- [Activity]: Every line in the records below that holds "system" must be identified and copied.

- [Task input]:

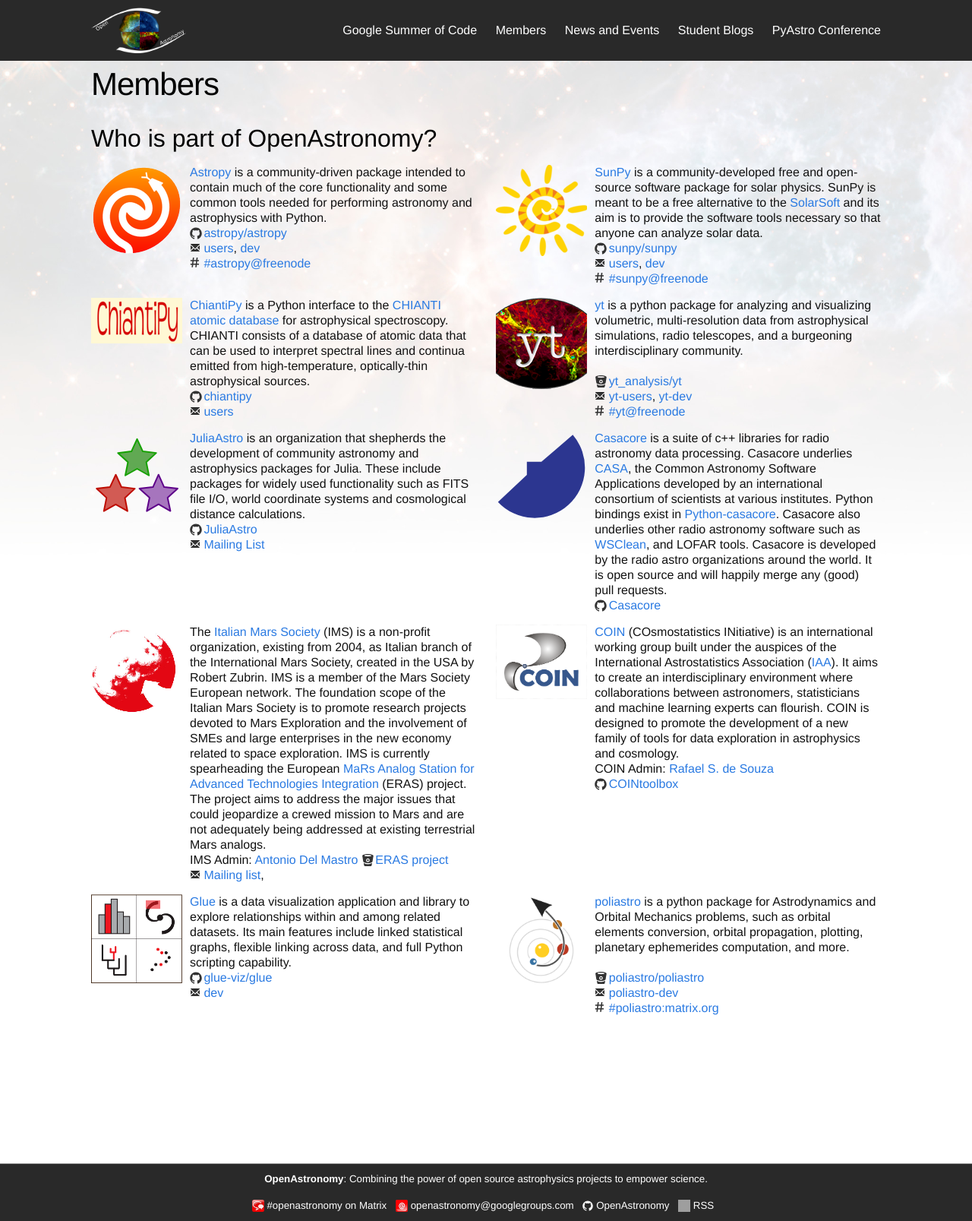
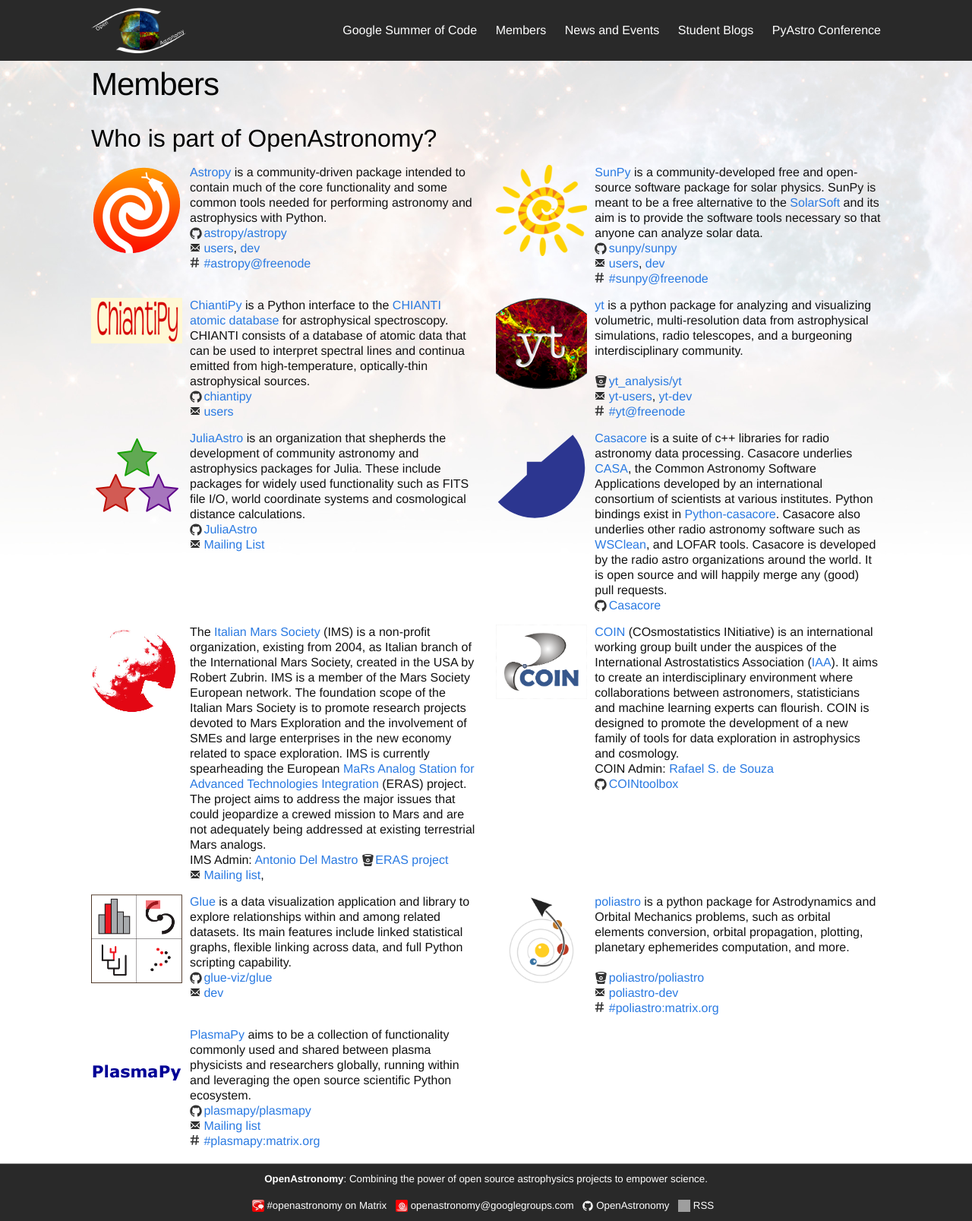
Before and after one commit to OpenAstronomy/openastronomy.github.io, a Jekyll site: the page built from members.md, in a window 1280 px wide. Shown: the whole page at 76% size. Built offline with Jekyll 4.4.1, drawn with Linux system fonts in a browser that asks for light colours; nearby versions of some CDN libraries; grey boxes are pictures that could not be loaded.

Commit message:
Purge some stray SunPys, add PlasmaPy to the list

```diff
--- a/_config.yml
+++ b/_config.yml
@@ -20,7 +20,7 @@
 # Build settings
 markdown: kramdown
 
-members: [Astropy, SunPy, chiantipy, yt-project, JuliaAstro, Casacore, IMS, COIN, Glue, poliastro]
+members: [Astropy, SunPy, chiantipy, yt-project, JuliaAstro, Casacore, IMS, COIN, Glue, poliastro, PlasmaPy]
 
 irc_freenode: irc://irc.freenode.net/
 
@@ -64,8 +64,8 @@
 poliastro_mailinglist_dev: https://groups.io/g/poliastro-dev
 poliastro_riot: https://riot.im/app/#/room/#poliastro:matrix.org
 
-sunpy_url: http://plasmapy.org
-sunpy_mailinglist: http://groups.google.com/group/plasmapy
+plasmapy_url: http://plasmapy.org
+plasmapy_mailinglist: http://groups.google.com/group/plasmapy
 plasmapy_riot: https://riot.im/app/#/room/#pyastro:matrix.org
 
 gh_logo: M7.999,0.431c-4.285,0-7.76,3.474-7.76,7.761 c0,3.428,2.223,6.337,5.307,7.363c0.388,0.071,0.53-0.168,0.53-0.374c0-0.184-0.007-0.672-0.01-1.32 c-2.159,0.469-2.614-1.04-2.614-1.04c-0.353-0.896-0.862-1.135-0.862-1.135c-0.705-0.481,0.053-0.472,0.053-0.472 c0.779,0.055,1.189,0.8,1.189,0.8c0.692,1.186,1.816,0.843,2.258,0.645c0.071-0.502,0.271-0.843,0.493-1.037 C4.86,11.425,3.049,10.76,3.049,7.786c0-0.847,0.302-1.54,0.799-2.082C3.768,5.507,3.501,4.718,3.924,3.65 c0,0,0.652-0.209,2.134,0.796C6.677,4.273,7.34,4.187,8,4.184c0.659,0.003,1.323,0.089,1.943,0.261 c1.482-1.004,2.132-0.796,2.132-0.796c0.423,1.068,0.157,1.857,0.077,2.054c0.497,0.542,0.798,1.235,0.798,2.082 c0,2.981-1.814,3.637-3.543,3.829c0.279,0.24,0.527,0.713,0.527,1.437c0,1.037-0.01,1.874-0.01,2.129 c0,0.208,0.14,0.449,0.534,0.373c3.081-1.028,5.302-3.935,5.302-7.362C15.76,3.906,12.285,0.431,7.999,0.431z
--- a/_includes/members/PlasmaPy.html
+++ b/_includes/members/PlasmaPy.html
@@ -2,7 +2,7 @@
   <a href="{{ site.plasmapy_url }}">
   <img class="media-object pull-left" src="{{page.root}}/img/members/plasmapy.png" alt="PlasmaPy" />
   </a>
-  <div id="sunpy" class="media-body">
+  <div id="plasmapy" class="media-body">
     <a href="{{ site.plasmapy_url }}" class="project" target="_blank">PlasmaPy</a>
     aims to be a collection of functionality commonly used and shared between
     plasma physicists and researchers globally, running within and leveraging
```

==

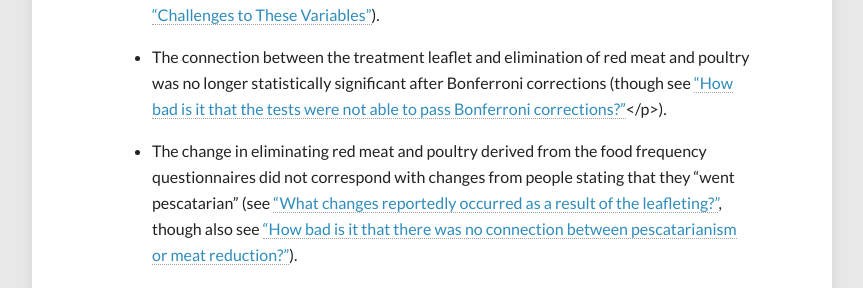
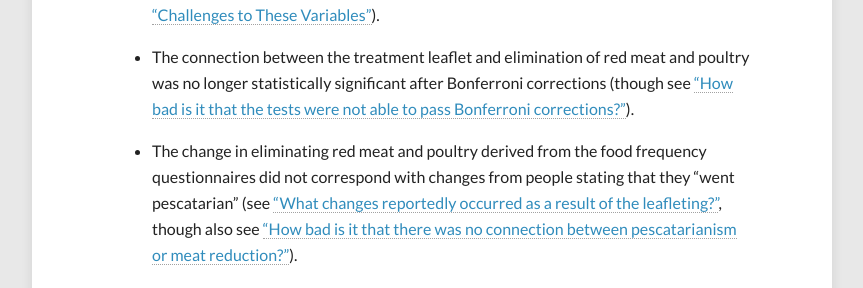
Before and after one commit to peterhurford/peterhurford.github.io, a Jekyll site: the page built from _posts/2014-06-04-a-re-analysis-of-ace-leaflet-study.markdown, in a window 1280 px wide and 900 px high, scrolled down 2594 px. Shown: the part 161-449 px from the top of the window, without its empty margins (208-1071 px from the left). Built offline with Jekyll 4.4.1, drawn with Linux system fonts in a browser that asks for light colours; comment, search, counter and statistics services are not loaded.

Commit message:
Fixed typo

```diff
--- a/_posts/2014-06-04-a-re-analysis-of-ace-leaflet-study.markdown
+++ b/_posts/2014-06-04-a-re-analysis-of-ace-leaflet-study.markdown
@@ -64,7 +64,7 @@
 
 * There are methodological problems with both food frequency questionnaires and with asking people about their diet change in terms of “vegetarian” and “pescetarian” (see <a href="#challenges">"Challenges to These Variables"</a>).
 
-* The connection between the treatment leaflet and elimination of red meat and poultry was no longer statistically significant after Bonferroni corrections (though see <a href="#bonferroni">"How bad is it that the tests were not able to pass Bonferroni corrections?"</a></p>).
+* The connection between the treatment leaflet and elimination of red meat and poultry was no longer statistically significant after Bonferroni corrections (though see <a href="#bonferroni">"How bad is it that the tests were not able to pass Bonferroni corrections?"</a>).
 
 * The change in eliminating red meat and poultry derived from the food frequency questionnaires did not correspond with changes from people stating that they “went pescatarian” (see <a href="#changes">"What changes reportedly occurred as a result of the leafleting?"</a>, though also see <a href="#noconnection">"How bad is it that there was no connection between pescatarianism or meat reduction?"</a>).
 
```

- [Written solution]:
Before and after one commit to OpenAstronomy/openastronomy.github.io, a Jekyll site: the page built from members.md, in a window 1280 px wide. Shown: the whole page at 76% size. Built offline with Jekyll 4.4.1, drawn with Linux system fonts in a browser that asks for light colours; nearby versions of some CDN libraries; grey boxes are pictures that could not be loaded.
Before and after one commit to peterhurford/peterhurford.github.io, a Jekyll site: the page built from _posts/2014-06-04-a-re-analysis-of-ace-leaflet-study.markdown, in a window 1280 px wide and 900 px high, scrolled down 2594 px. Shown: the part 161-449 px from the top of the window, without its empty margins (208-1071 px from the left). Built offline with Jekyll 4.4.1, drawn with Linux system fonts in a browser that asks for light colours; comment, search, counter and statistics services are not loaded.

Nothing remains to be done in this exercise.